A traditional Welsh dish has been successful in applying for protected food status.
Welsh Laverbread has been awarded special designation under European law, meaning no other producer can use its name.
The dish is made from cooked nori seaweed picked from the Welsh coast.
It joins the likes of Anglesey Sea Salt, Conwy Mussels, Pembrokeshire Early Potatoes and Welsh Lamb which have already been granted the status.
The recognition comes after a four year application process by Selwyn's Seafood, based in Penclawdd in Gower, Swansea.
- Laverbread's taste and appearance is affected by the cleanliness and temperature of the sea water, as well as the method of producing it, making it a characteristic of its origin.
- Collecting the laver, a type of seaweed, to make Welsh Laverbread was a small cottage industry in Pembrokeshire, dating back to 1800. The laver was thrown over thatched huts to dry before being sold to businesses in Swansea where it was cooked into Welsh Laverbread and sold at local markets.

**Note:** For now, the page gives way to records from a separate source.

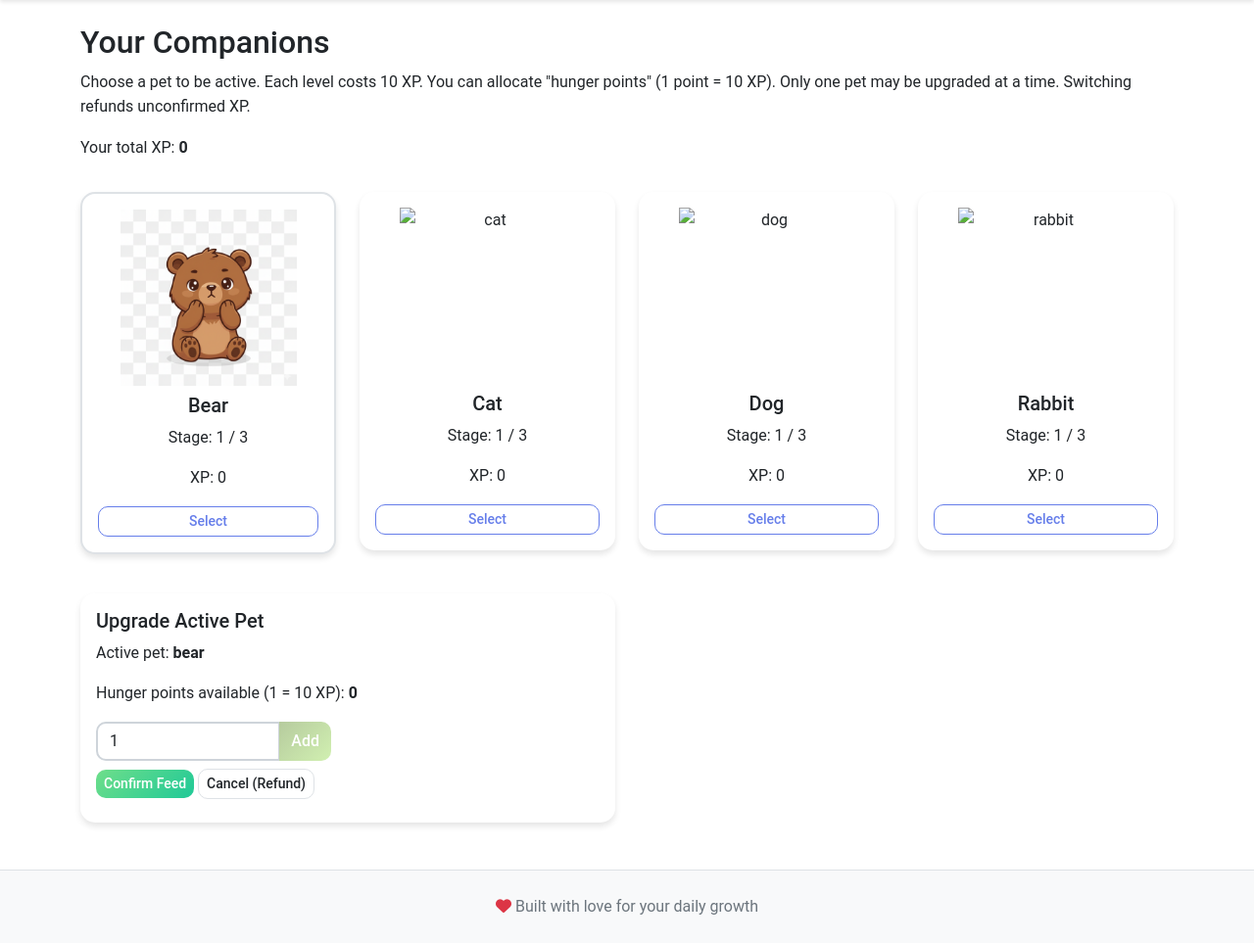
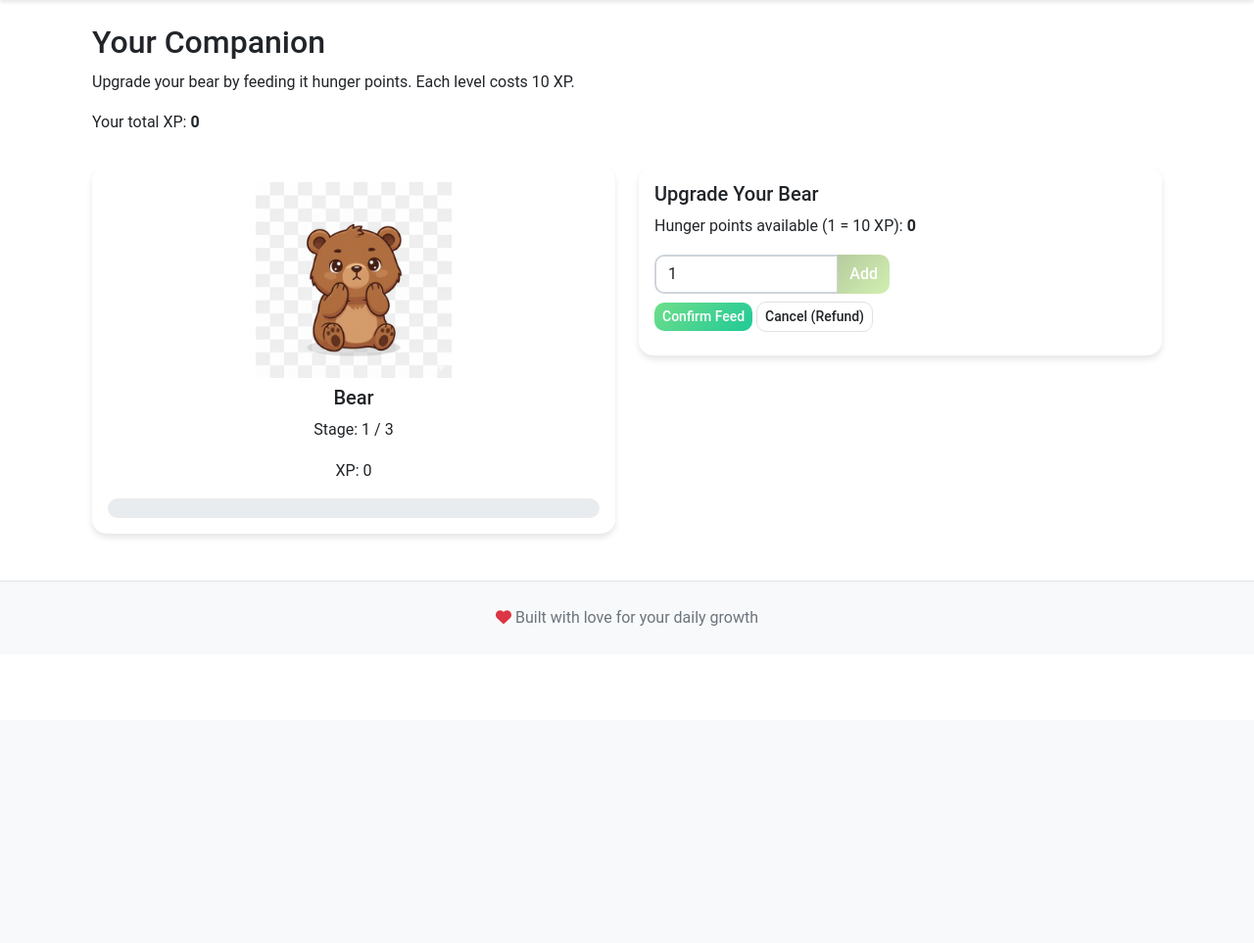
Before and after one commit to pierceluu10/Questr, a Flask app: page /myQuestr in a window 1280 px wide. Shown: the part 65-1028 px from the top of the page at 98% size. After the commit the page ends 704 px from the top, so only its background shows below. Run offline with Flask 3, Linux system fonts and the light colour scheme; the visitor is signed in with stand-in values (Sample User, id 1); data comes from the database, SQL or seed files in the repository.

Commit message:
just the bear bug fixes

```diff
--- a/app.py
+++ b/app.py
@@ -137,74 +137,35 @@
 
         app.logger.info(f'Starting myquestr route for user {current_user.id}')
 
-        # Set bear as default pet if none selected
-        if not current_user.active_pet:
-            app.logger.info(f'No active pet found for user {current_user.id}, setting default to bear')
+        # Ensure bear is the active pet
+        if current_user.active_pet != 'bear':
+            app.logger.info(f'Setting active pet to bear for user {current_user.id}')
             current_user.active_pet = 'bear'
             db.session.commit()
-            app.logger.info(f'Set default pet (bear) for user {current_user.id}')
 
-        # Provide pet data and how many hunger points user can spend
-        pets = ['bear', 'cat', 'dog', 'rabbit']
-        pet_data = []
-        app.logger.info(f'Processing pets for user {current_user.id}')
+        pet_name = 'bear'
+        xp = get_pet_xp(current_user, pet_name)
+        temp = current_user.temp_allocated_xp
 
-        for p in pets:
-            try:
-                xp = get_pet_xp(current_user, p)
-                app.logger.debug(f'Got XP for {p}: {xp}')
-                # include temp allocated only for active pet
-                temp = current_user.temp_allocated_xp if current_user.active_pet == p else 0
-                app.logger.debug(f'Temp XP for {p}: {temp}')
-                pet_data.append({
-                    'name': p,
-                    'xp': xp,
-                    'temp': temp,
-                    'total_visible_xp': xp + temp,
-                    'stage': min(3, (xp + temp) // XP_PER_POINT + 1)
-                })
-            except Exception as e:
-                app.logger.error(f'Error processing pet {p}: {str(e)}')
-                # Continue with other pets if one fails
-                continue
-
-        if not pet_data:
-            raise Exception('Failed to process any pet data')
+        pet_data = {
+            'name': pet_name,
+            'xp': xp,
+            'temp': temp,
+            'total_visible_xp': xp + temp,
+            'stage': min(3, (xp + temp) // XP_PER_POINT + 1)
+        }
 
         max_hunger_points = (current_user.xp // XP_PER_POINT) if current_user.xp else 0
-        return render_template('myQuestr.html',
-                             pets=pet_data,
-                             active_pet=current_user.active_pet or '',
+
+        return render_template('myquestr.html',
+                             pet=pet_data,
                              max_hunger_points=max_hunger_points,
                              user=current_user)
 
     except Exception as e:
-        app.logger.error(f'Error in myquestr route: {str(e)}')
-        # Return a user-friendly error page instead of JSON since this is a page render
+        app.logger.error(f'Error in myquestr route for user {current_user.id}: {e}', exc_info=True)
         return render_template('error.html',
                              error_message='An error occurred while loading your Questr page. Please try again later.'), 500
-
-
-@app.route('/myQuestr/select', methods=['POST'])
-@login_required
-def myquestr_select():
-    data = request.get_json() or {}
-    pet = data.get('pet')
-    if pet not in ('bear', 'cat', 'dog', 'rabbit'):
-        return jsonify({'success': False, 'error': 'Invalid pet'}), 400
-
-    # Refund any temp_allocated_xp back to user's xp
-    try:
-        if current_user.temp_allocated_xp and current_user.temp_allocated_xp > 0:
-            current_user.xp += current_user.temp_allocated_xp
-            current_user.temp_allocated_xp = 0
-        current_user.active_pet = pet
-        db.session.commit()
-        return jsonify({'success': True, 'active_pet': pet, 'user_xp': current_user.xp}), 200
-    except Exception as e:
-        db.session.rollback()
-        app.logger.exception('Error selecting pet')
-        return jsonify({'success': False, 'error': 'Server error'}), 500
 
 
 @app.route('/myQuestr/allocate', methods=['POST'])
--- a/templates/myquestr.html
+++ b/templates/myquestr.html
@@ -2,42 +2,31 @@
 
 {% block title %}myQuestr - SideQuestly{% endblock %}
 
-{% block extra_head %}
-<style>
-.pet-card { cursor: pointer; }
-.pet-selected { border: 2px solid var(--primary); }
-.pet-img { width: 180px; height: 180px; object-fit: cover; }
-</style>
-{% endblock %}
-
 {% block content %}
+<div class="container mt-4">
     <div class="row mb-4">
         <div class="col-12">
-        <h2>Your Companions</h2>
-        <p>Choose a pet to be active. Each level costs 10 XP. You can allocate "hunger points" (1 point = 10 XP). Only one pet may be upgraded at a time. Switching refunds unconfirmed XP.</p>
+            <h2>Your Companion</h2>
+            <p>Upgrade your bear by feeding it hunger points. Each level costs 10 XP.</p>
             <div class="mb-2">Your total XP: <strong id="display-user-xp">{{ user.xp }}</strong></div>
         </div>
     </div>
 
-<div class="row" id="pets-row">
-    {% for pet in pets %}
-    <div class="col-md-3 mb-3">
-        <div class="card pet-card text-center p-3 {% if active_pet==pet.name %}pet-selected{% endif %}" data-pet="{{ pet.name }}">
-            <img src="{{ url_for('static', filename='images/pets/' + pet.name + '_stage' + pet.stage|string + '.png') }}" class="pet-img mx-auto d-block" alt="{{ pet.name }}">
+    <div class="row">
+        <div class="col-md-6">
+            <div class="card text-center p-3">
+                <img src="{{ url_for('static', filename='images/pets/bear_stage' + pet.stage|string + '.png') }}" class="img-fluid mx-auto d-block" style="max-width: 200px;" alt="Bear">
                 <h5 class="mt-2 text-capitalize">{{ pet.name }}</h5>
                 <p>Stage: {{ pet.stage }} / 3</p>
-            <p>XP: <span class="pet-xp">{{ pet.xp }}</span>{% if pet.temp and pet.temp>0 %} + <small class="text-muted">pending {{ pet.temp }}</small>{% endif %}</p>
-            <button class="btn btn-sm btn-outline-primary select-pet-btn">Select</button>
+                <p>XP: <span class="pet-xp">{{ pet.xp }}</span>{% if pet.temp and pet.temp > 0 %} + <small class="text-muted">pending {{ pet.temp }}</small>{% endif %}</p>
+                <div class="progress" style="height: 20px;">
+                    <div class="progress-bar" role="progressbar" style="width: {{ (pet.total_visible_xp % 10) * 10 }}%;" aria-valuenow="{{ pet.total_visible_xp % 10 }}" aria-valuemin="0" aria-valuemax="10">{{ pet.total_visible_xp % 10 }}/10</div>
                 </div>
             </div>
-    {% endfor %}
         </div>
-
-<div class="row mt-4">
         <div class="col-md-6">
             <div class="card p-3">
-            <h5>Upgrade Active Pet</h5>
-            <p>Active pet: <strong id="active-pet-name">{{ active_pet or 'None' }}</strong></p>
+                <h5>Upgrade Your Bear</h5>
                 <p>Hunger points available (1 = 10 XP): <strong id="hunger-available">{{ max_hunger_points }}</strong></p>
 
                 <div class="input-group mb-2" style="max-width:240px;">
@@ -52,13 +41,9 @@
             </div>
         </div>
     </div>
-
+</div>
 {% endblock %}
 
 {% block scripts %}
-<script>
-const PETS = JSON.parse('{{ pets|tojson|safe }}');
-const MAX_HUNGER_POINTS = {{ max_hunger_points }};
-</script>
 <script src="{{ url_for('static', filename='js/myquestr.js') }}"></script>
 {% endblock %}
```
Also changed, not shown: static/images/pets/cat_stage1.png (deleted), static/images/pets/cat_stage2.png (deleted), static/images/pets/cat_stage3.png (deleted), static/images/pets/dog_stage1.png (deleted), static/images/pets/dog_stage2.png (deleted), static/images/pets/dog_stage3.png (deleted), static/images/pets/rabbit_stage1.png (deleted), static/images/pets/rabbit_stage2.png (deleted), static/images/pets/rabbit_stage3.png (deleted). Lines whose indentation alone changed are shown as unchanged.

The status recognises foods which are produced, processed and prepared in a specific region using recognised expertise, such as Champagne and Parma Ham.
There are currently 80 protected names in the UK, made up of food products, wine, beers, ciders, spirits and wool.

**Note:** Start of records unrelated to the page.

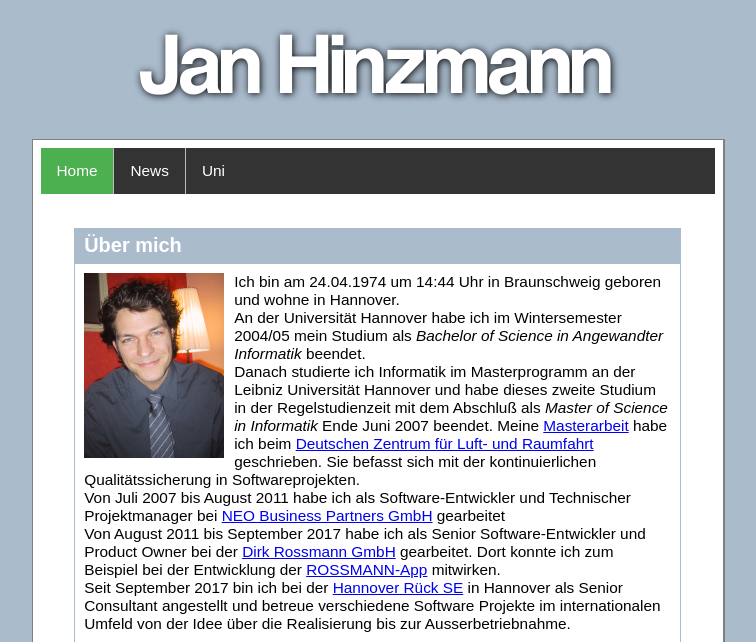
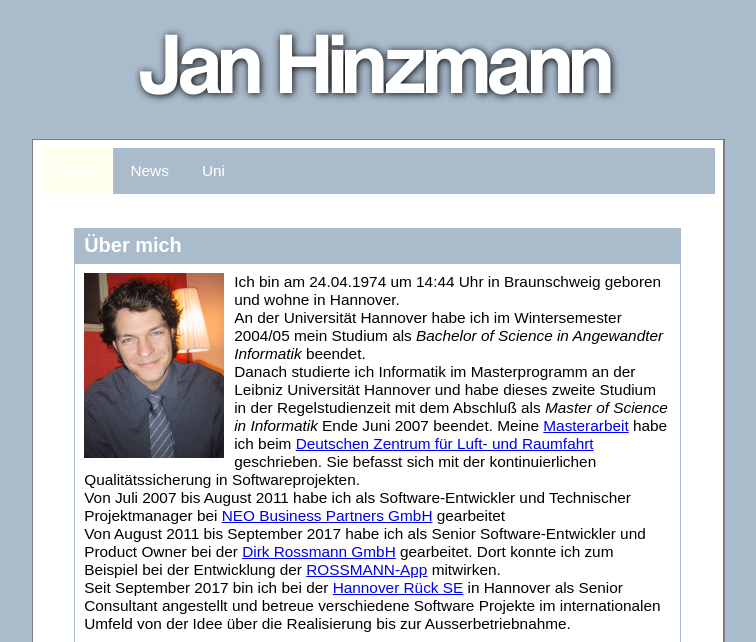
Before and after one commit to janykey/janykey.github.io, a PHP site: page / in a window 1280 px wide. Shown: the top 642 px of the page, without its empty margins (262-1018 px from the left). Run offline with PHP 8.4, Linux system fonts and the light colour scheme.

Commit message:
Update janhinzmann.css

```diff
--- a/style/janhinzmann.css
+++ b/style/janhinzmann.css
@@ -31,13 +31,18 @@ p {
     max-width: 574px;
 }
 .nav {
+    margin-left:auto;
+    margin-right:auto;
+    padding:0px;
+    background-color: #abc;
+    max-width: 674px;
 }
 .nav ul {
     list-style-type: none;
     margin: 0;
     padding: 0;
     overflow: hidden;
-    background-color: #333;
+    background-color: #abc;
 }
 .nav li {
     float: left;
@@ -57,9 +62,8 @@ p {
     border-right: none;
 }
 .nav .active {
-    background-color: #4CAF50;
+    background-color: #ffe;
 }
-
 
 .content {
     margin-left:auto;
```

In total, 12 Welsh products have now been awarded protected status.
Lesley Griffiths, cabinet secretary for environment and rural affairs, said: "Wales' reputation for high-quality food and drink continues to go from strength to strength."